When you bring your new four legged family member home, you never know exactly what you’re getting. A lot of people look at shelter animals and think they are “damaged goods”.
When an animal first arrives at ARC, no matter how thin or withdrawn they are, I try to see a “diamond in the rough”. In fact, some of our adopted ARC alumni are celebrities and heroes.

Drus in race competition, March 2013

About five years ago, we took in a Border Collie named Dexter. He came from a sad situation where he was not socialized and lived alone in an outdoor kennel. When Dexter arrived, he cowered behind the dog house and would not let anyone touch him. It took weeks to gain his trust so that we could touch him. We put a photo of Dexter on Petfinder, and even though it wasn’t a very good picture of him, it attracted a very special young lady from Chattanooga, TN.
She traveled up here to meet Dexter, and they clicked immediately.
Dexter was renamed Drus after one of her favorite baseball players, and Drus was placed into Agility training where he quickly began to thrive.

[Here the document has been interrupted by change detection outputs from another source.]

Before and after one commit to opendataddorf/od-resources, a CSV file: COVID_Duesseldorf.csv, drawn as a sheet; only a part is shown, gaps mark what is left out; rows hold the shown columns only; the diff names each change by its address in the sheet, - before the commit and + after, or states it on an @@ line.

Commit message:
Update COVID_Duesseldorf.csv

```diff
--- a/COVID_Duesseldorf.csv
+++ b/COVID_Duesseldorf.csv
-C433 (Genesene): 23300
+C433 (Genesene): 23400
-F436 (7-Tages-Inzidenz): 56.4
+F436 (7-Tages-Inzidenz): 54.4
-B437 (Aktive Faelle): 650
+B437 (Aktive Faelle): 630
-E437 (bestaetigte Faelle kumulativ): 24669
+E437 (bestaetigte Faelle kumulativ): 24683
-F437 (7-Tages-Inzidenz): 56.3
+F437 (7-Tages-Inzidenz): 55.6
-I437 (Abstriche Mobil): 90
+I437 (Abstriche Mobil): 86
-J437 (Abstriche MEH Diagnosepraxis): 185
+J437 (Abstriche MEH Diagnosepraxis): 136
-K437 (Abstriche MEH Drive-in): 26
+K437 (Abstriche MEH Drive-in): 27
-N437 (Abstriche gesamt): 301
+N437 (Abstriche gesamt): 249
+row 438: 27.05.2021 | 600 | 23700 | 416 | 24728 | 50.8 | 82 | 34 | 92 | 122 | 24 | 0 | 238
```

Drus earned his Flyball Champion Title in the Southeast Tennessee region. Drus also has a dance routine with his mom. His mom, Christiane, adds: “He is not actually an agility champion, although he is really good at it. We just don’t get to enough shows to get his champion title in agility. He is really coming along in Canine Freestyle too.
“He is such an amazing partner. Willing but not so crazy he can’t think straight. Lots of border collies are so amped up that they can’t focus.”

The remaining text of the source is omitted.